Using cannabis in one's youth almost doubles the risk of having psychotic episodes like paranoia and hallucinations, a study has found.
A team of international researchers followed the lives of almost 2,000 young Germans, who began with no history of psychosis, for more than a decade.
They discovered that youngsters who started smoking the drug at college age were 90pc more likely to have psychotic symptoms in their mid-20s.
In the study, cannabis users were defined as those who had used the drug at least five times between 18 and 21.
Rates of psychotic episodes between users and non-users at the age of 26 were then compared. Other factors known to affect likelihood of psychosis, such as childhood trauma, class, and growing up in an urban environment, were accounted for.
The authors, led by Rebecca Kuepper, a research psychologist at Maastricht University in The Netherlands, concluded: "This 10 year follow-up study showed that incident cannabis use significantly increased the risk of incident psychotic experiences."
The scientists believe that exposure to THC, the main psychoactive component in cannabis, makes the brain more susceptible to psychotic episodes.
The study also found that a rise in psychotic episodes followed cannabis use, rather than the other way around, disproving the theory that the relationship between the two was nothing more than people prone to psychosis self-medicating.
Sir Robin Murray, professor of psychiatric research at Kings College London, said: "This study adds a further brick to the wall of evidence showing that use of traditional cannabis is a contributory cause of psychoses like schizophrenia."
But he said it did not "address the important question of whether skunk and other potent types of cannabis carry a higher risk of psychosis than traditional resin and marijuana".

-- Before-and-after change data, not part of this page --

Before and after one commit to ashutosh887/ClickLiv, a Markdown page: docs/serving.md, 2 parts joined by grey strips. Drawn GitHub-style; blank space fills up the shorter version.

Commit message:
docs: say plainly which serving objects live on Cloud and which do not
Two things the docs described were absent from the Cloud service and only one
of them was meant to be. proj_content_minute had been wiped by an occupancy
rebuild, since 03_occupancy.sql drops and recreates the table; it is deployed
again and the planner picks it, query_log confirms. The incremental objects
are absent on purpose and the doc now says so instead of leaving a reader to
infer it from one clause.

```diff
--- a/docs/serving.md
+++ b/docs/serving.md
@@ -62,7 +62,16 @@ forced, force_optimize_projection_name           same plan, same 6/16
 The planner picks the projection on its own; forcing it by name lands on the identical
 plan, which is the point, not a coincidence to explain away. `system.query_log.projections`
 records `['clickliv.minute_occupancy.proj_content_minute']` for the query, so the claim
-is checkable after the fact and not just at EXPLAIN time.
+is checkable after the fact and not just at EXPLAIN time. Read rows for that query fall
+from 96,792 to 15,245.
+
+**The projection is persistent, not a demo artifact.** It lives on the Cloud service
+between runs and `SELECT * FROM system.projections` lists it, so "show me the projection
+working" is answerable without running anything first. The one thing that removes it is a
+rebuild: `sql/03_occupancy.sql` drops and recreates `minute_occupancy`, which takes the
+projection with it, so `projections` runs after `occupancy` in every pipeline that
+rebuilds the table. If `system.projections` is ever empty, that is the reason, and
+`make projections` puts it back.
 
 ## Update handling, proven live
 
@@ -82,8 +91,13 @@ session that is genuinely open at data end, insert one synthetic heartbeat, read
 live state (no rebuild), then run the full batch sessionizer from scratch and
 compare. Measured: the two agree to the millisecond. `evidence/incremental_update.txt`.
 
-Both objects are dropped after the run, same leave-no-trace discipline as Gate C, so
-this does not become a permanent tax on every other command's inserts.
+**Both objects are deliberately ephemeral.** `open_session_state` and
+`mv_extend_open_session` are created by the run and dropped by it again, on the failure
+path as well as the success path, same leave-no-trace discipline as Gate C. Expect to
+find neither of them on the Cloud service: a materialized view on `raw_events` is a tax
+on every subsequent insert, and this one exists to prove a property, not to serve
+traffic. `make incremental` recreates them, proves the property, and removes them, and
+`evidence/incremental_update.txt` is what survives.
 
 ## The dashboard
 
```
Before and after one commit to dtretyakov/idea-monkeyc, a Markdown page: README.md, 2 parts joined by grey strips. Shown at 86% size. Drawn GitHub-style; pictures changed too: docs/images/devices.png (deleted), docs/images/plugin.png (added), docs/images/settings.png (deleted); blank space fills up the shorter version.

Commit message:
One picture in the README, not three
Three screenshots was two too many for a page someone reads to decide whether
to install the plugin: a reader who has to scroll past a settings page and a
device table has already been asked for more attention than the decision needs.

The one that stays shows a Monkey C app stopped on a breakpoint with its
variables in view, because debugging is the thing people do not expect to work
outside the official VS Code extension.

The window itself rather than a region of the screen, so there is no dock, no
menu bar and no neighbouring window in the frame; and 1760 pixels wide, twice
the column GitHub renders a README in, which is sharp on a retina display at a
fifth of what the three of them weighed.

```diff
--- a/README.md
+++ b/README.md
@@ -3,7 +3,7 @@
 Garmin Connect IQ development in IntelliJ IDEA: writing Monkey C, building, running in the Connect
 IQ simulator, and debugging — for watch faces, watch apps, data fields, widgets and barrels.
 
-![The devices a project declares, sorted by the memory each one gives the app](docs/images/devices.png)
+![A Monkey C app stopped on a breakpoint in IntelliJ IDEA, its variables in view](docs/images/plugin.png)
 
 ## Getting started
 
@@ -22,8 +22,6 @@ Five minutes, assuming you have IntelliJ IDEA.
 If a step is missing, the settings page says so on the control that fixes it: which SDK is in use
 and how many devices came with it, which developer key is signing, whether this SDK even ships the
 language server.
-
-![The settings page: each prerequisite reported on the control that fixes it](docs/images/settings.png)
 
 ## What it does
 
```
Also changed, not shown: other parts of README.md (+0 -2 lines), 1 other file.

Peter Kinderman, professor of clinical psychology at Liverpool University, said the study "offers more evidence that cannabis use is a risk factor for psychosis and recommends a cautious and thoughtful approach to cannabis legislation".